Hailed as modern-day Robin Hoods who rob from the rich and give to themselves, the Depression-era Bonnie Parker and Clyde Barrow were bonafide celebrities, causing fan mobs and fashion copycats.
Hancock and writer John Fusco, both Texas natives, were determined to give justice to the men who were depicted as bumbling oafs in the 1967 Warren Beatty/Faye Dunaway classic Bonnie & Clyde, where a series of botched, simplistic ambushes failed to capture the pair.
Instead, what the new films delivers is a dry and uneven look at a wild goose chase told mostly with cars in park and little action. Costner and Harrelson do the best they can, leaning in to the buddy cop aspects of the script, but the chuckles and thrills are too few and far between. Stakeouts are dull, crime investigations end before they gain traction and filmed with less tension than the average cop show.

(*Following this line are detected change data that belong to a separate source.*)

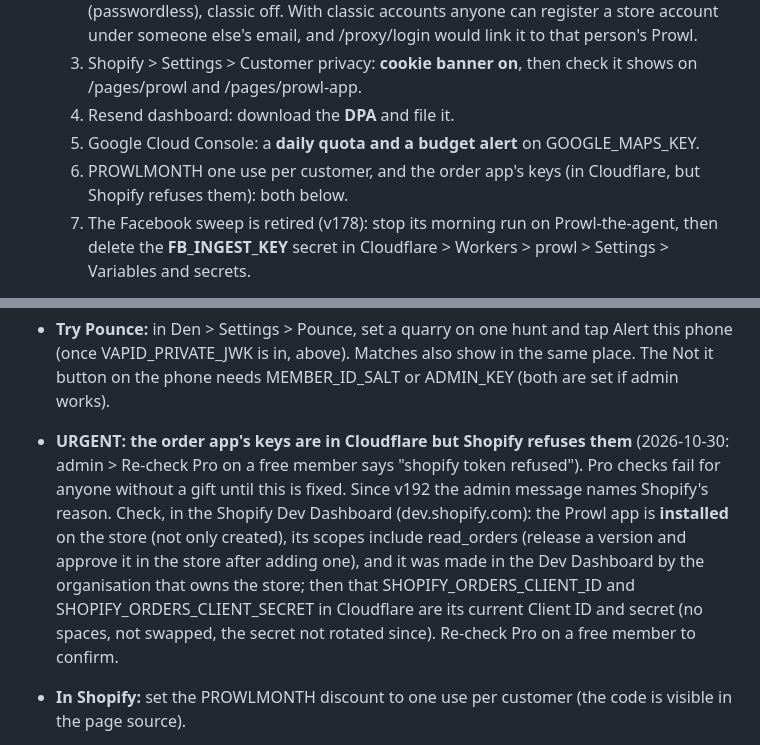
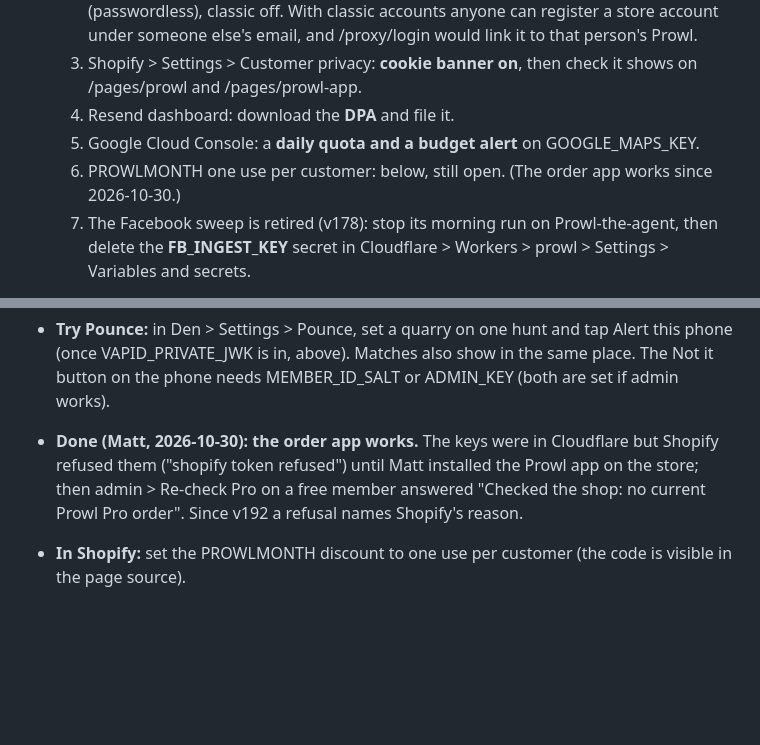
Before and after one commit to thebluecloudy/prowl, a Markdown page: docs/STATUS.md, 2 parts joined by grey strips. GitHub-like rendering; blank space fills up the shorter version.

Commit message:
docs: the order app works since Matt installed it on the store (2026-10-30)
Co-Authored-By: Claude Opus 5.5 <noreply@anthropic.com>
Claude-Session: https://claude.ai/code/session_01MJ8yuwc7EQPZ3P7B4vJKMH

```diff
--- a/docs/STATUS.md
+++ b/docs/STATUS.md
@@ -1705,7 +1705,7 @@ The ranked ideas and the order Matt chose are in `docs/priority-matrix.md`: Poun
      /pages/prowl-app.
   4. Resend dashboard: download the **DPA** and file it.
   5. Google Cloud Console: a **daily quota and a budget alert** on GOOGLE_MAPS_KEY.
-  6. PROWLMONTH one use per customer, and the order app's keys (in Cloudflare, but Shopify refuses them): both below.
+  6. PROWLMONTH one use per customer: below, still open. (The order app works since 2026-10-30.)
   7. The Facebook sweep is retired (v178): stop its morning run on Prowl-the-agent, then delete the **FB_INGEST_KEY**
      secret in Cloudflare > Workers > prowl > Settings > Variables and secrets.
 
@@ -1737,13 +1737,9 @@ The ranked ideas and the order Matt chose are in `docs/priority-matrix.md`: Poun
   VAPID_PRIVATE_JWK is in, above). Matches also show in the same place. The Not it button on the phone needs
   MEMBER_ID_SALT or ADMIN_KEY (both are set if admin works).
 
-- **URGENT: the order app's keys are in Cloudflare but Shopify refuses them** (2026-10-30: admin > Re-check Pro on a
-  free member says "shopify token refused"). Pro checks fail for anyone without a gift until this is fixed. Since v192
-  the admin message names Shopify's reason. Check, in the Shopify Dev Dashboard (dev.shopify.com): the Prowl app is
-  **installed** on the store (not only created), its scopes include read_orders (release a version and approve it in
-  the store after adding one), and it was made in the Dev Dashboard by the organisation that owns the store; then that
-  SHOPIFY_ORDERS_CLIENT_ID and SHOPIFY_ORDERS_CLIENT_SECRET in Cloudflare are its current Client ID and secret (no
-  spaces, not swapped, the secret not rotated since). Re-check Pro on a free member to confirm.
+- **Done (Matt, 2026-10-30): the order app works.** The keys were in Cloudflare but Shopify refused them ("shopify
+  token refused") until Matt installed the Prowl app on the store; then admin > Re-check Pro on a free member answered
+  "Checked the shop: no current Prowl Pro order". Since v192 a refusal names Shopify's reason.
 - **In Shopify:** set the PROWLMONTH discount to one use per customer (the code is visible in the page source).
 - **Known gap:** if adding Pro to the cart fails, the page falls back to `/products/prowl-pro` without the code.
 - **Next:** check Den > Settings shows the free month and that the welcome email came.
```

Completely wasted is Kathy Bates in her role as Texas Governor Ma Ferguson. Kim Dickens plays Hamer’s wife Gladys who, despite a promising dynamic with Costner, has little screen time with him. Thomas Mann plays a conflicted young detective and former school chum of Bonnie and Clyde who hasn’t quite been able to reconcile between his childhood memories of the duo and their modern-day massacres.
Any film about Parker and Barrow would have an uphill battle when it comes to changing the narrative put forward in the 1967 classic. The Highwaymen certainly isn’t going to sway anyone into siding with the law.
Though Parker and Barrow’s fame and dirt-poor upbringing is mentioned throughout the film, there’s little comment by Fusco on why the downtrodden rally behind them, adopting them as folk heroes despite the shocking nature of their crimes.
Above all, what The Highwaymen is not is the Bonnie and Clyde story, shifting the focus in a way that proves unsatisfying. Hancock hammers this point home by giving the criminals little screen time, few close-ups and zero dialogue. While the movie may have set out to pull attention away from their criminal deeds, it has the opposite effect – just as Hamer and Gault can’t tear themselves away from the pull of the criminal couple, neither can the viewer.